*Activity*
Across the entries below, how many lines include "react"? Give the number and nothing else.
---------- Material to process
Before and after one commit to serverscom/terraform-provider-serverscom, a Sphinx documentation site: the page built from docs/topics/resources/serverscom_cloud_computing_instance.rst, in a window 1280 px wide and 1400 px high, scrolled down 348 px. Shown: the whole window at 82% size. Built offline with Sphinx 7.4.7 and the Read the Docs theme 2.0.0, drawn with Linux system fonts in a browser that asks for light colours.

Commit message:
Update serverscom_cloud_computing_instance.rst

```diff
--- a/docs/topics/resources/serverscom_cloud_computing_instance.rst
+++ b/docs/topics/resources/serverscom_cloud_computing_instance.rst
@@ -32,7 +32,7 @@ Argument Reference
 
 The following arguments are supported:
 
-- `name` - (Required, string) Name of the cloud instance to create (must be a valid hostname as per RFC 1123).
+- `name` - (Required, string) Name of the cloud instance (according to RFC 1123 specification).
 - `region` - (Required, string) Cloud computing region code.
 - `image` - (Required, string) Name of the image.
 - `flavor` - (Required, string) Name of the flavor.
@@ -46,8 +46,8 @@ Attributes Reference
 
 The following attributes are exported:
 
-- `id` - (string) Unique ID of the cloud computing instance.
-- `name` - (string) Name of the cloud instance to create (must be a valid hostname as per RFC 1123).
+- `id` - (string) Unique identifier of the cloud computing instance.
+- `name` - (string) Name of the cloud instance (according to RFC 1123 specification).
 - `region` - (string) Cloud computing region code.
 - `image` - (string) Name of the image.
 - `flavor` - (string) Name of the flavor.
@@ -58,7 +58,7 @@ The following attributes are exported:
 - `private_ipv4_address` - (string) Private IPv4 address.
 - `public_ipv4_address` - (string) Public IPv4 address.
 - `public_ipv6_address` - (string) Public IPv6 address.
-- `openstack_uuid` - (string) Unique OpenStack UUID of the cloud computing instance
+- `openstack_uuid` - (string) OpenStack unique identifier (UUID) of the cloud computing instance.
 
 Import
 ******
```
--------------------
---------- Material to process
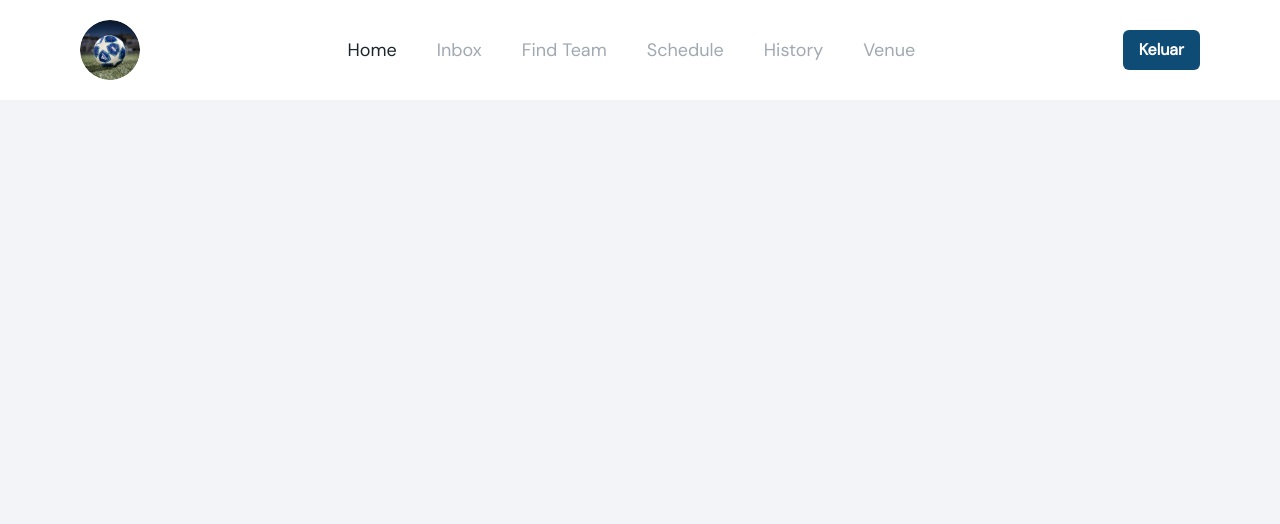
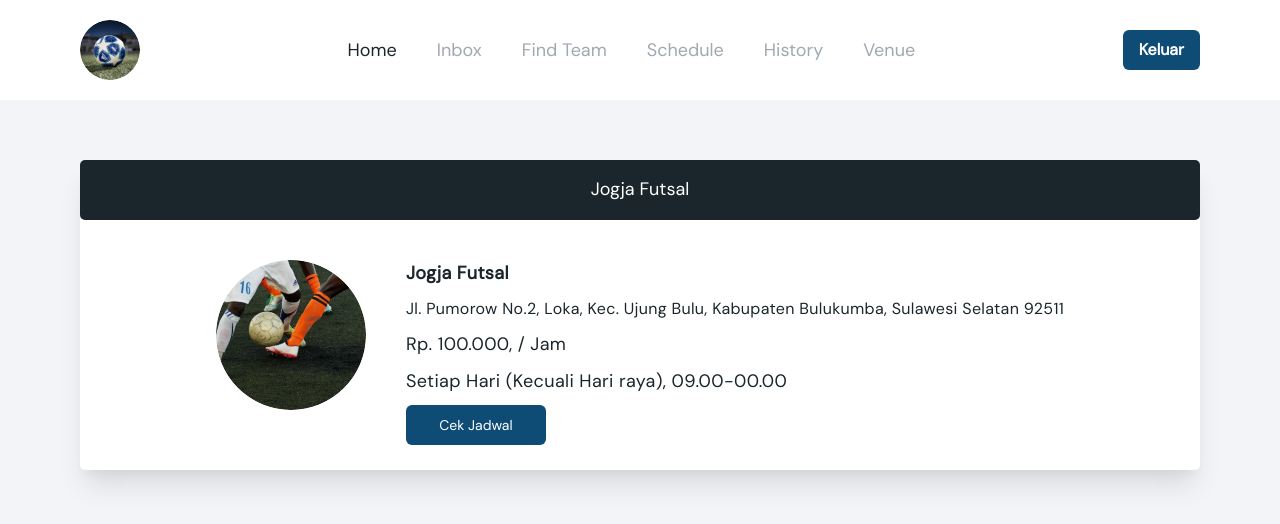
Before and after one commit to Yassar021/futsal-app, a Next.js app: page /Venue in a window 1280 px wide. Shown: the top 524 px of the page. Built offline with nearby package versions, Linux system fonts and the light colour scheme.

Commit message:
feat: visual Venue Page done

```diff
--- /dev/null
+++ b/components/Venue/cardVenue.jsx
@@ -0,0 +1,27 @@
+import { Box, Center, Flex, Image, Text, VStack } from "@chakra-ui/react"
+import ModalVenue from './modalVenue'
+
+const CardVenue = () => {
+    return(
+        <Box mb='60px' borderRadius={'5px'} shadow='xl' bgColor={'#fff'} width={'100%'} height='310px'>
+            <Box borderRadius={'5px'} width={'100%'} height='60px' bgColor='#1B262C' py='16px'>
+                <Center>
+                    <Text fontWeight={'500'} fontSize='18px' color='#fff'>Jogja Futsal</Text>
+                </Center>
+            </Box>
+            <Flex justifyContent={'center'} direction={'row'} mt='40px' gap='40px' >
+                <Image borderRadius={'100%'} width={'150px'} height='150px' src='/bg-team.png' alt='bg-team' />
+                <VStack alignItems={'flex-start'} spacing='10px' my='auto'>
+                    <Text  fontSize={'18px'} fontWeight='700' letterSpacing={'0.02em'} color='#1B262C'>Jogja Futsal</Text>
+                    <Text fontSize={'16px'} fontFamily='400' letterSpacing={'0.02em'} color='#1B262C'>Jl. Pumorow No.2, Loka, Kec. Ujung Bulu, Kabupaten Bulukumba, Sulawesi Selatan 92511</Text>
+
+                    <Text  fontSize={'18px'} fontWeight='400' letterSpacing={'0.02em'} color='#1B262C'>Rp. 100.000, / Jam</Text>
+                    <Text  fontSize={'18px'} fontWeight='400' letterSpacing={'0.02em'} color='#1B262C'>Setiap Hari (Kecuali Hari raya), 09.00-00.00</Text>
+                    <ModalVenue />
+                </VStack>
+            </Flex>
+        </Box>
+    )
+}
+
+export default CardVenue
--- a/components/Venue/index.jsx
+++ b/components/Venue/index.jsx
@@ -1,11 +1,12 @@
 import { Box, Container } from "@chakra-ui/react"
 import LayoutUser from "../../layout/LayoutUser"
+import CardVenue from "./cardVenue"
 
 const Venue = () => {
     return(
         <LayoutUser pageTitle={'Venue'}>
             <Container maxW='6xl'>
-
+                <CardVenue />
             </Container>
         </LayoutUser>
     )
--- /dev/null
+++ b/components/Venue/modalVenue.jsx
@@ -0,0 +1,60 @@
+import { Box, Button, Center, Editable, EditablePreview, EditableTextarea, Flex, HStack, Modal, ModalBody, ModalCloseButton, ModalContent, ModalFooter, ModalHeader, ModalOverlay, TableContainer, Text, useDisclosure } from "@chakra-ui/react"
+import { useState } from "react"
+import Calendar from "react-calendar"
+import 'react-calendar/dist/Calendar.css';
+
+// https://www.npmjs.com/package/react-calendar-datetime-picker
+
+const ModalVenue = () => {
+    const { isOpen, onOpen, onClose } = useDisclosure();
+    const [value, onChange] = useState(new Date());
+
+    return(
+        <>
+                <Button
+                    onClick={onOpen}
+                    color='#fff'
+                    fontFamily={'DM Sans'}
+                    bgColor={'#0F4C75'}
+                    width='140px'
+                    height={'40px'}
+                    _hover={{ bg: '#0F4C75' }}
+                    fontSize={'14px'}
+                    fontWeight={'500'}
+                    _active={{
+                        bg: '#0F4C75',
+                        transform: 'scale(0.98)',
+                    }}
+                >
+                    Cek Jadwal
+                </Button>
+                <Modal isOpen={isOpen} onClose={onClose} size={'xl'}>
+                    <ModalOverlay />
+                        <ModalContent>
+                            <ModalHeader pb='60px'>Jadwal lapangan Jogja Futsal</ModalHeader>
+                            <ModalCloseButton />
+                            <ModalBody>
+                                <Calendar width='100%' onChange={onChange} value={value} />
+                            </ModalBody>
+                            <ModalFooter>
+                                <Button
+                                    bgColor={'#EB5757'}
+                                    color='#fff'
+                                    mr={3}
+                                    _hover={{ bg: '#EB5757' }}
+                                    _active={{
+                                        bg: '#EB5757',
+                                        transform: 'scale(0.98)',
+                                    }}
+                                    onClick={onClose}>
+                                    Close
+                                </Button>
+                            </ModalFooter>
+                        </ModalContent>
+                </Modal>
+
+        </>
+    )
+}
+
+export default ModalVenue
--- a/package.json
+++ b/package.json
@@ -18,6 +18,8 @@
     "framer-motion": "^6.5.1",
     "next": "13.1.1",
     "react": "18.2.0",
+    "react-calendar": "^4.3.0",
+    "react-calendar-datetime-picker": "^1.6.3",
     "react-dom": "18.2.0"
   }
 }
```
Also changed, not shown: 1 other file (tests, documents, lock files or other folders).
--------------------
---------- Material to process
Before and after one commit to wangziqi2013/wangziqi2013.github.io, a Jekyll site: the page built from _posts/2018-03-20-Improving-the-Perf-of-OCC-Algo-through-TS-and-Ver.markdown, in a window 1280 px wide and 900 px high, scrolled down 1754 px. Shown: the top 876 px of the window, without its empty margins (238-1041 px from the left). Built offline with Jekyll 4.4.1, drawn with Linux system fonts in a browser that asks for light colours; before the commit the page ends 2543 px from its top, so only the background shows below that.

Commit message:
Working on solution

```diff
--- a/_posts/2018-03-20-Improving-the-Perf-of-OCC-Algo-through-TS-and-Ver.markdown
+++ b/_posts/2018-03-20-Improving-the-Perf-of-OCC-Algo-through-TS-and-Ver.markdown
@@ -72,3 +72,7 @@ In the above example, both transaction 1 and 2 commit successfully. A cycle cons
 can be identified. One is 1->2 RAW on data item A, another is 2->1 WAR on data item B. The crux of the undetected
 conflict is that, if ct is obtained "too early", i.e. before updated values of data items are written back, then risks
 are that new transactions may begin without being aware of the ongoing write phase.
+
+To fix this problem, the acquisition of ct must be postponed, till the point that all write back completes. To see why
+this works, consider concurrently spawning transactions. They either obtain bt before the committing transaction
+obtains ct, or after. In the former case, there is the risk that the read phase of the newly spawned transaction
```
--------------------
*Task response*
11